An exact reproduction of the data below is expected, free of images.

§ §

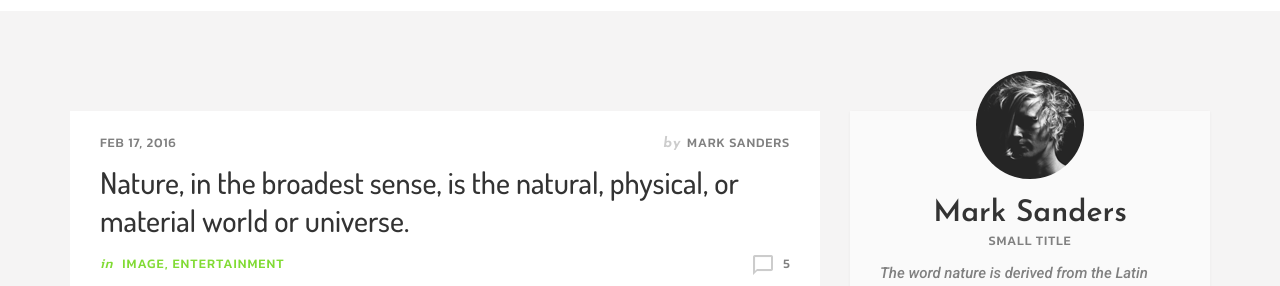
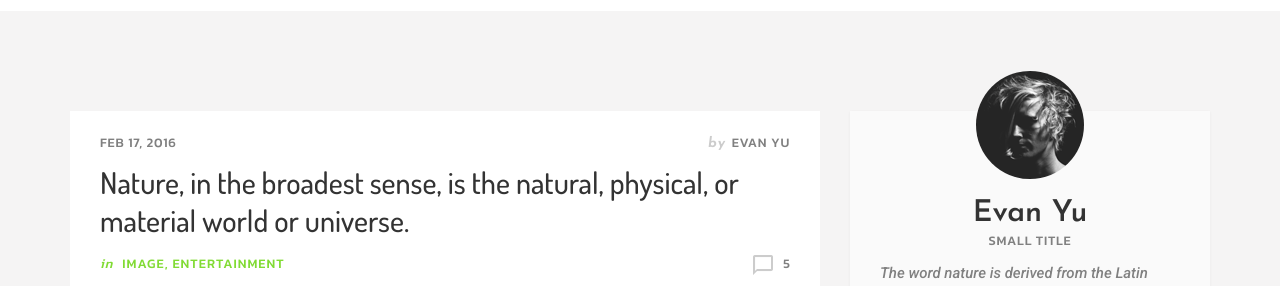
Before and after one commit to yuxink/yuxink.github.io, a plain HTML site: page single.html in a window 1280 px wide. Shown: the part 91-377 px from the top of the page. Drawn offline with Linux system fonts and the light colour scheme; a script that the page names is missing; a web font is replaced by a local one.

Commit message:
commit file

```diff
--- a/single.html
+++ b/single.html
@@ -115,7 +115,7 @@
                     <header class="row">
                         <h5 class="post-meta">
                             <a href="#" class="date">feb 17, 2016</a>
-                            <span class="post-author"><i>by</i><a href="#">Mark Sanders</a></span>
+                            <span class="post-author"><i>by</i><a href="#">Evan Yu</a></span>
                         </h5>
                         <h2 class="post-title">Nature, in the broadest sense, is the natural, physical, or material world or universe.</h2>
                         <div class="row">
@@ -224,7 +224,7 @@
                                 <a href="#"><img src="images/posts/c1.jpg" alt="" class="img-circle"></a>
                             </div>
                             <div class="media-body">
-                                <h4><a href="#">Mark Sanders</a></h4>
+                                <h4><a href="#">Evan Yu</a></h4>
                                 <h5><a href="#" class="date">feb 17, 2016 at 3:30pm</a> | <a href="#" class="reply-link">reply</a></h5>
                                 <p>It has survived not only five centuries, but also the leap into electronic typesetting, remaining essentially unchanged.</p>
                                 <!--Comments-->
@@ -233,7 +233,7 @@
                                         <a href="#"><img src="images/posts/c2.jpg" alt="" class="img-circle"></a>
                                     </div>
                                     <div class="media-body">
-                                        <h4><a href="#">Mark Sanders</a></h4>
+                                        <h4><a href="#">Evan Yu</a></h4>
                                         <h5><a href="#" class="date">feb 17, 2016 at 3:30pm</a> | <a href="#" class="reply-link">reply</a></h5>
                                         <p>It has survived not only five centuries, but also the leap into electronic typesetting, remaining essentially unchanged.</p>
                                         <!--Comments-->
@@ -242,7 +242,7 @@
                                                 <a href="#"><img src="images/posts/c1.jpg" alt="" class="img-circle"></a>
                                             </div>
                                             <div class="media-body">
-                                                <h4><a href="#">Mark Sanders</a></h4>
+                                                <h4><a href="#">Evan Yu</a></h4>
                                                 <h5><a href="#" class="date">feb 17, 2016 at 3:30pm</a> | <a href="#" class="reply-link">reply</a></h5>
                                                 <p>Remaining essentially unchanged.</p>
                                                 <!--Comments-->
@@ -251,7 +251,7 @@
                                                         <a href="#"><img src="images/posts/c2.jpg" alt="" class="img-circle"></a>
                                                     </div>
                                                     <div class="media-body">
-                                                        <h4><a href="#">Mark Sanders</a></h4>
+                                                        <h4><a href="#">Evan Yu</a></h4>
                                                         <h5><a href="#" class="date">feb 17, 2016 at 3:30pm</a> | <a href="#" class="reply-link">reply</a></h5>
                                                         <p>Nemo enim ipsam voluptatem quia voluptas sit aspernatur aut odit aut fugit</p>
                                                     </div>
@@ -268,7 +268,7 @@
                                 <a href="#"><img src="images/posts/c1.jpg" alt="" class="img-circle"></a>
                             </div>
                             <div class="media-body">
-                                <h4><a href="#">Mark Sanders</a></h4>
+                                <h4><a href="#">Evan Yu</a></h4>
                                 <h5><a href="#" class="date">feb 17, 2016 at 3:30pm</a> | <a href="#" class="reply-link">reply</a></h5>
                                 <p>It has survived not only five centuries, but also the leap into electronic typesetting, remaining essentially unchanged.</p>
                             </div>
@@ -309,7 +309,7 @@
                 <aside class="row m0 widget-author widget">
                     <div class="widget-author-inner row">
                         <div class="author-avatar row"><a href="#"><img src="images/author.png" alt="" class="img-circle"></a></div>
-                        <a href="#"><h2 class="author-name">Mark Sanders</h2></a>
+                        <a href="#"><h2 class="author-name">Evan Yu</h2></a>
                         <h5 class="author-title">small title</h5>
                         <p>The word nature is derived from the Latin word natura, or "essential qualities, innate disposition", and in ancient times, literally meant "birth".</p>
                         <a href="#" class="know-more">know more</a>
```
Also changed, not shown: contact.html (+1 -1 lines), index.html (+9 -14 lines), single2.html (+6 -6 lines), single3.html (+7 -7 lines).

§ §

▶ **Answer space**:
Before and after one commit to yuxink/yuxink.github.io, a plain HTML site: page single.html in a window 1280 px wide. Shown: the part 91-377 px from the top of the page. Drawn offline with Linux system fonts and the light colour scheme; a script that the page names is missing; a web font is replaced by a local one.

Commit message:
commit file

```diff
--- a/single.html
+++ b/single.html
@@ -115,7 +115,7 @@
                     <header class="row">
                         <h5 class="post-meta">
                             <a href="#" class="date">feb 17, 2016</a>
-                            <span class="post-author"><i>by</i><a href="#">Mark Sanders</a></span>
+                            <span class="post-author"><i>by</i><a href="#">Evan Yu</a></span>
                         </h5>
                         <h2 class="post-title">Nature, in the broadest sense, is the natural, physical, or material world or universe.</h2>
                         <div class="row">
@@ -224,7 +224,7 @@
                                 <a href="#"><img src="images/posts/c1.jpg" alt="" class="img-circle"></a>
                             </div>
                             <div class="media-body">
-                                <h4><a href="#">Mark Sanders</a></h4>
+                                <h4><a href="#">Evan Yu</a></h4>
                                 <h5><a href="#" class="date">feb 17, 2016 at 3:30pm</a> | <a href="#" class="reply-link">reply</a></h5>
                                 <p>It has survived not only five centuries, but also the leap into electronic typesetting, remaining essentially unchanged.</p>
                                 <!--Comments-->
@@ -233,7 +233,7 @@
                                         <a href="#"><img src="images/posts/c2.jpg" alt="" class="img-circle"></a>
                                     </div>
                                     <div class="media-body">
-                                        <h4><a href="#">Mark Sanders</a></h4>
+                                        <h4><a href="#">Evan Yu</a></h4>
                                         <h5><a href="#" class="date">feb 17, 2016 at 3:30pm</a> | <a href="#" class="reply-link">reply</a></h5>
                                         <p>It has survived not only five centuries, but also the leap into electronic typesetting, remaining essentially unchanged.</p>
                                         <!--Comments-->
@@ -242,7 +242,7 @@
                                                 <a href="#"><img src="images/posts/c1.jpg" alt="" class="img-circle"></a>
                                             </div>
                                             <div class="media-body">
-                                                <h4><a href="#">Mark Sanders</a></h4>
+                                                <h4><a href="#">Evan Yu</a></h4>
                                                 <h5><a href="#" class="date">feb 17, 2016 at 3:30pm</a> | <a href="#" class="reply-link">reply</a></h5>
                                                 <p>Remaining essentially unchanged.</p>
                                                 <!--Comments-->
@@ -251,7 +251,7 @@
                                                         <a href="#"><img src="images/posts/c2.jpg" alt="" class="img-circle"></a>
                                                     </div>
                                                     <div class="media-body">
-                                                        <h4><a href="#">Mark Sanders</a></h4>
+                                                        <h4><a href="#">Evan Yu</a></h4>
                                                         <h5><a href="#" class="date">feb 17, 2016 at 3:30pm</a> | <a href="#" class="reply-link">reply</a></h5>
                                                         <p>Nemo enim ipsam voluptatem quia voluptas sit aspernatur aut odit aut fugit</p>
                                                     </div>
@@ -268,7 +268,7 @@
                                 <a href="#"><img src="images/posts/c1.jpg" alt="" class="img-circle"></a>
                             </div>
                             <div class="media-body">
-                                <h4><a href="#">Mark Sanders</a></h4>
+                                <h4><a href="#">Evan Yu</a></h4>
                                 <h5><a href="#" class="date">feb 17, 2016 at 3:30pm</a> | <a href="#" class="reply-link">reply</a></h5>
                                 <p>It has survived not only five centuries, but also the leap into electronic typesetting, remaining essentially unchanged.</p>
                             </div>
@@ -309,7 +309,7 @@
                 <aside class="row m0 widget-author widget">
                     <div class="widget-author-inner row">
                         <div class="author-avatar row"><a href="#"><img src="images/author.png" alt="" class="img-circle"></a></div>
-                        <a href="#"><h2 class="author-name">Mark Sanders</h2></a>
+                        <a href="#"><h2 class="author-name">Evan Yu</h2></a>
                         <h5 class="author-title">small title</h5>
                         <p>The word nature is derived from the Latin word natura, or "essential qualities, innate disposition", and in ancient times, literally meant "birth".</p>
                         <a href="#" class="know-more">know more</a>
```
Also changed, not shown: contact.html (+1 -1 lines), index.html (+9 -14 lines), single2.html (+6 -6 lines), single3.html (+7 -7 lines).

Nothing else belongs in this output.